“Accessibility is a legal obligation and not a desired service,” the National Confederation of Disabled People said in a letter of protest to Culture and Tourism Minister Pavlos Geroulanos in March.
The letter was in regards to the minister’s recent referral to “accessibility” as a “desired service” in Parliament (and not a “required” service) while presenting the program that referred to the modernization of museum and archaeological site services for visitors.
According to the confederation, the program is “anachronistic and it harshly avoids the institutionally guaranteed rights of persons with disabilities.”
In the letter to Mr. Geroulanos, the confederation stressed that the program effectively overturns a “regulated institution of a general obligation to a second- and third-class service, which is also scheduled to be implemented only to the 10 most visited sites and UNESCO monuments.”
The confederation called on to the minister to work together and design a plan for the access of disabled people in culture and tourism based on the framework set by European policies.

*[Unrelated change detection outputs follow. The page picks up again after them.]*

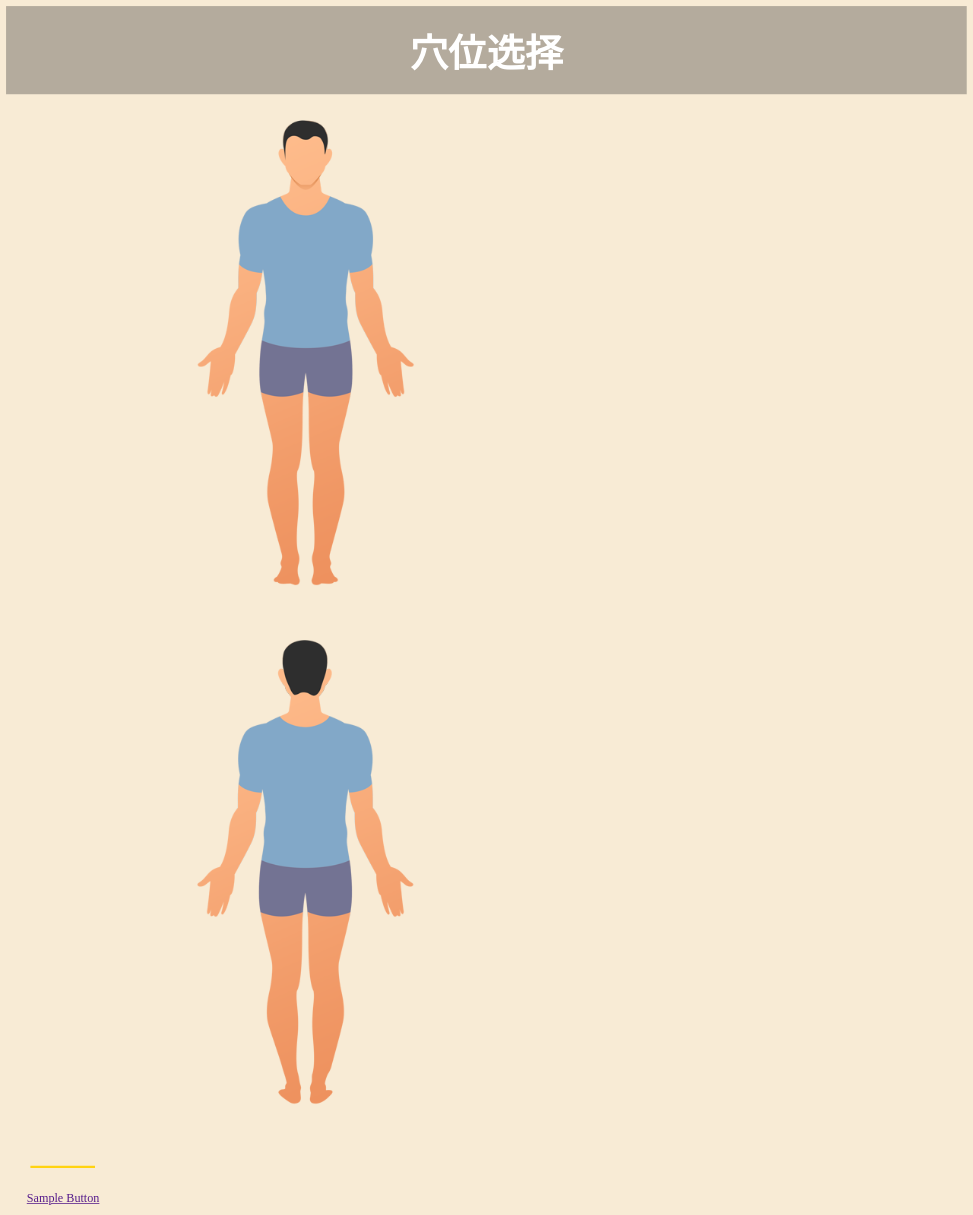
Repository: chjyume/zhongyi
Page: xuewei.html
These files come from the project's save history. The page is drawn as it stood at one moment and after the next save; the edit follows.
The browser window is 1280 px wide. The pictures show the whole page, at 76% of full size.

Above is the page before, as saved 2023-09-12 19:43:59.

After the next save:
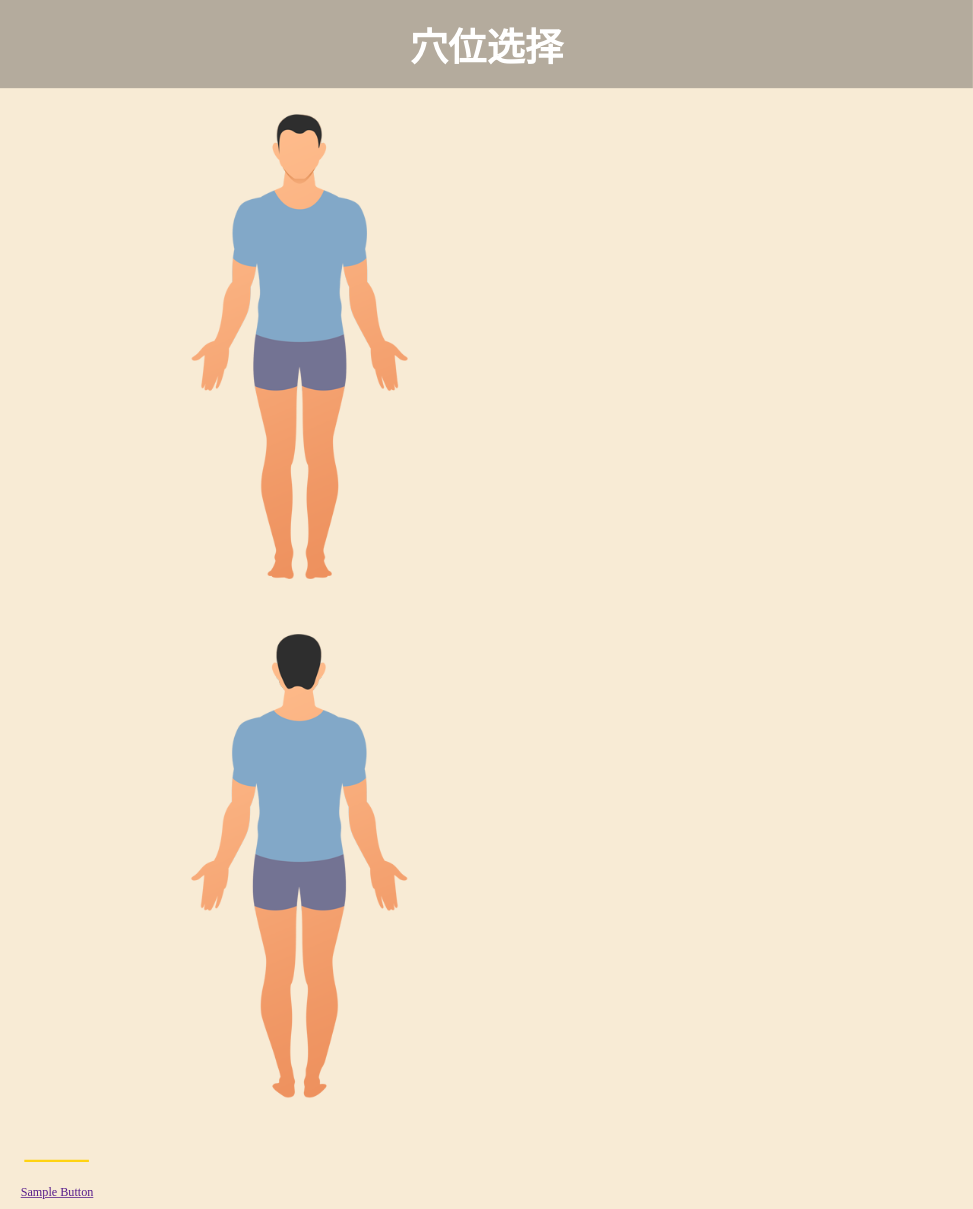
Saved 63 s later.
--- a/css/xuewei.css
+++ b/css/xuewei.css
@@ -1,5 +1,7 @@
 body{
     background-color: rgb(248, 235, 213);
+    margin: 0;
+    padding: 0;
 }
 .top-bar {
 background-color: #33333358;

Greek museums and sites are inadequate in regards to services for the disabled. According to a study presented by the minister last year, some 150 museums around Greece lack important services that include those for the disabled.